Sometimes electricity goes out, so I will not buy a vacuum cleaner.
The mobile reception where I live is spotty and unreliable. I will not buy a mobile phone.
All right, where to begin… I should first say that, for some of us at least, internet connection is far less reliable than electricity. I only see the power going out a few times a year, and often for less than a second. It messes with the digital clocks, but is otherwise not a problem.
From my experience with broadband here, internet can drop to a fraction of normal speed quite often. Does it ever go out completely? So far as I know, no. But then again, I don’t get broadband, so it’s hard to tell for certain. Here’s the thing: I can count on one hand the number of times I’ve seen the power go out for an hour or more. I often hear stories of internet going dead. And I would guess that Adam Orth has never lived long in a place with spotty mobile reception. It’s one thing for him to say that he won’t go without a mobile phone in a place like Seattle — where you are almost guaranteed to have service wherever you go — but what if that phone didn’t work 70% of the time (a very common occurrence in more rural areas of the country)? Would it be worth paying good money ($60 a month or more) for a phone if it doesn’t even work most of the time?
And that’s an excellent analogy for gamers. I want to be able to pick up and play my copy of the latest big JRPG at any and all hours.

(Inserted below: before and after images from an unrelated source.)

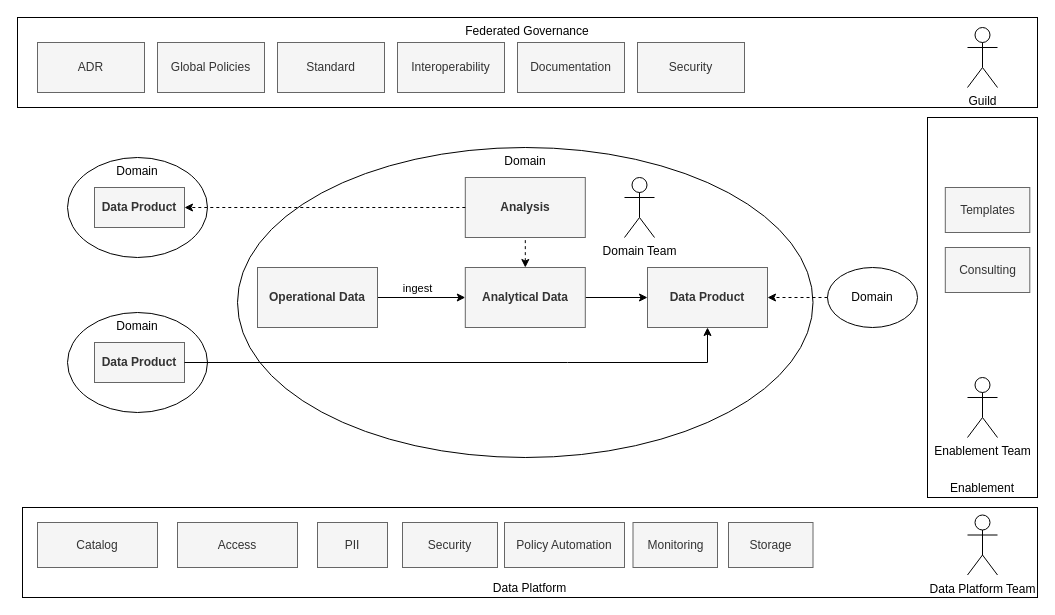
Above: diagrams/datamesharchitecture.drawio in datamesh-architecture/datamesh-architecture.com (draw.io), before the change. Source tidied: cells renumbered, new cells numbered last; positions are measured from the earlier drawing's top-left corner, leaving out a move shared by most shapes. Both pictures are drawn from the tidied source at 100%, with x=0, y=0 at pixel (17, 17).
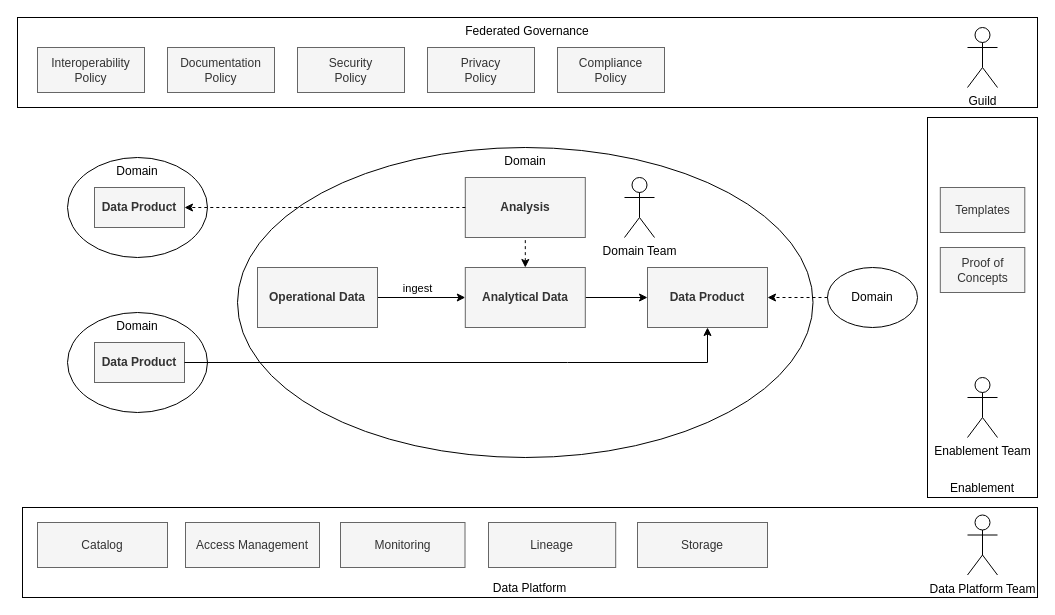
After the change.

Diff of the diagram source:
```diff
@@
-    <mxCell id="7" value="Global Policies" style="rounded=0;whiteSpace=wrap;html=1;fillColor=#f5f5f5;fontColor=#333333;strokeColor=#666666;" parent="1" vertex="1">
-      <mxGeometry x="140" y="25" width="107" height="50" as="geometry" />
+    <mxCell id="7" value="Compliance&lt;br&gt;Policy" style="rounded=0;whiteSpace=wrap;html=1;fillColor=#f5f5f5;fontColor=#333333;strokeColor=#666666;" parent="1" vertex="1">
+      <mxGeometry x="540" y="30" width="107" height="45" as="geometry" />
     </mxCell>
     <mxCell id="8" value="Catalog" style="rounded=0;whiteSpace=wrap;html=1;fillColor=#f5f5f5;fontColor=#333333;strokeColor=#666666;" parent="1" vertex="1">
-      <mxGeometry x="20" y="505" width="120" height="45" as="geometry" />
+      <mxGeometry x="20" y="505" width="130" height="45" as="geometry" />
     </mxCell>
-    <mxCell id="9" value="Access" style="rounded=0;whiteSpace=wrap;html=1;fillColor=#f5f5f5;fontColor=#333333;strokeColor=#666666;" parent="1" vertex="1">
-      <mxGeometry x="160" y="505" width="120" height="45" as="geometry" />
+    <mxCell id="9" value="Access Management" style="rounded=0;whiteSpace=wrap;html=1;fillColor=#f5f5f5;fontColor=#333333;strokeColor=#666666;" parent="1" vertex="1">
+      <mxGeometry x="168" y="505" width="134" height="45" as="geometry" />
     </mxCell>
-    <mxCell id="10" value="PII" style="rounded=0;whiteSpace=wrap;html=1;fillColor=#f5f5f5;fontColor=#333333;strokeColor=#666666;" parent="1" vertex="1">
-      <mxGeometry x="300" y="505" width="70" height="45" as="geometry" />
-    </mxCell>
-    <mxCell id="11" value="Security" style="rounded=0;whiteSpace=wrap;html=1;fillColor=#f5f5f5;fontColor=#333333;strokeColor=#666666;" parent="1" vertex="1">
-      <mxGeometry x="385" y="505" width="95" height="45" as="geometry" />
+    <mxCell id="11" value="Lineage" style="rounded=0;whiteSpace=wrap;html=1;fillColor=#f5f5f5;fontColor=#333333;strokeColor=#666666;" parent="1" vertex="1">
+      <mxGeometry x="471" y="505" width="127.2" height="45" as="geometry" />
     </mxCell>
-    <mxCell id="12" value="Policy Automation" style="rounded=0;whiteSpace=wrap;html=1;fillColor=#f5f5f5;fontColor=#333333;strokeColor=#666666;" parent="1" vertex="1">
-      <mxGeometry x="487" y="505" width="120" height="45" as="geometry" />
-    </mxCell>
     <mxCell id="13" value="Monitoring" style="rounded=0;whiteSpace=wrap;html=1;fillColor=#f5f5f5;fontColor=#333333;strokeColor=#666666;" parent="1" vertex="1">
-      <mxGeometry x="615.5" y="505" width="84.5" height="45" as="geometry" />
+      <mxGeometry x="323" y="505" width="124.5" height="45" as="geometry" />
     </mxCell>
-    <mxCell id="14" value="ADR" style="rounded=0;whiteSpace=wrap;html=1;fillColor=#f5f5f5;fontColor=#333333;strokeColor=#666666;" parent="1" vertex="1">
-      <mxGeometry x="20" y="25" width="107" height="50" as="geometry" />
-    </mxCell>
-    <mxCell id="15" value="Standard" style="rounded=0;whiteSpace=wrap;html=1;fillColor=#f5f5f5;fontColor=#333333;strokeColor=#666666;" parent="1" vertex="1">
-      <mxGeometry x="260" y="25" width="107" height="50" as="geometry" />
-    </mxCell>
-    <mxCell id="16" value="Interoperability" style="rounded=0;whiteSpace=wrap;html=1;fillColor=#f5f5f5;fontColor=#333333;strokeColor=#666666;" parent="1" vertex="1">
-      <mxGeometry x="380" y="25" width="107" height="50" as="geometry" />
+    <mxCell id="16" value="Interoperability&lt;br&gt;Policy" style="rounded=0;whiteSpace=wrap;html=1;fillColor=#f5f5f5;fontColor=#333333;strokeColor=#666666;" parent="1" vertex="1">
+      <mxGeometry x="20" y="30" width="107" height="45" as="geometry" />
     </mxCell>
-    <mxCell id="17" value="Documentation" style="rounded=0;whiteSpace=wrap;html=1;fillColor=#f5f5f5;fontColor=#333333;strokeColor=#666666;" parent="1" vertex="1">
-      <mxGeometry x="500" y="25" width="107" height="50" as="geometry" />
+    <mxCell id="17" value="Documentation&lt;br&gt;Policy" style="rounded=0;whiteSpace=wrap;html=1;fillColor=#f5f5f5;fontColor=#333333;strokeColor=#666666;" parent="1" vertex="1">
+      <mxGeometry x="150" y="30" width="107" height="45" as="geometry" />
     </mxCell>
-    <mxCell id="18" value="Security" style="rounded=0;whiteSpace=wrap;html=1;fillColor=#f5f5f5;fontColor=#333333;strokeColor=#666666;" parent="1" vertex="1">
-      <mxGeometry x="620" y="25" width="107" height="50" as="geometry" />
+    <mxCell id="18" value="Security&lt;br&gt;Policy" style="rounded=0;whiteSpace=wrap;html=1;fillColor=#f5f5f5;fontColor=#333333;strokeColor=#666666;" parent="1" vertex="1">
+      <mxGeometry x="280" y="30" width="107" height="45" as="geometry" />
     </mxCell>
@@
     <mxCell id="20" value="Templates" style="rounded=0;whiteSpace=wrap;html=1;fillColor=#f5f5f5;fontColor=#333333;strokeColor=#666666;" parent="1" vertex="1">
-      <mxGeometry x="927.8" y="170" width="84.5" height="45" as="geometry" />
+      <mxGeometry x="922.8" y="170" width="84.5" height="45" as="geometry" />
     </mxCell>
-    <mxCell id="21" value="Consulting" style="rounded=0;whiteSpace=wrap;html=1;fillColor=#f5f5f5;fontColor=#333333;strokeColor=#666666;" parent="1" vertex="1">
-      <mxGeometry x="927.8" y="230" width="84.5" height="45" as="geometry" />
+    <mxCell id="21" value="Proof of Concepts" style="rounded=0;whiteSpace=wrap;html=1;fillColor=#f5f5f5;fontColor=#333333;strokeColor=#666666;" parent="1" vertex="1">
+      <mxGeometry x="922.8" y="230" width="84.5" height="45" as="geometry" />
     </mxCell>
@@
     <mxCell id="40" value="Storage" style="rounded=0;whiteSpace=wrap;html=1;fillColor=#f5f5f5;fontColor=#333333;strokeColor=#666666;" parent="1" vertex="1">
-      <mxGeometry x="711" y="505" width="84.5" height="45" as="geometry" />
+      <mxGeometry x="620" y="505" width="130" height="45" as="geometry" />
     </mxCell>
+    <mxCell id="41" value="Privacy&lt;br&gt;Policy" style="rounded=0;whiteSpace=wrap;html=1;fillColor=#f5f5f5;fontColor=#333333;strokeColor=#666666;" parent="1" vertex="1">
+      <mxGeometry x="410" y="30" width="107" height="45" as="geometry" />
+    </mxCell>
```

I don’t want to not be able to play because my ISP is down, or the console maker is doing a server update, or… you get the idea. We gamers should be legitimately concerned about an “always online” console because the console maker cannot, repeat, CANNOT guarantee service at all times.
Just look at Diablo III. That game was almost guaranteed from announcement to sell millions of copies worldwide. Yet, Blizzard completely dropped the ball on launch day by not having enough servers for all the people who wanted to play. That should have been the ultimate warning to anyone wanting to try always online DRM.
And yet, SimCity came along and managed to be an even worse fiasco.
While it is good the Microsoft hasn’t pulled the trigger to make online necessary for use, the fact that Mark Whitton, Xbox exec, has said (http://www NULL.wired NULL.com/gamelife/2013/05/xbox-one-analysis/), “I hope [developers] do [implement always-online in every game],” is a problem. It assumes that everyone in your target audience has a stable internet connection at all times.
Remember: Not everyone lives in Washington.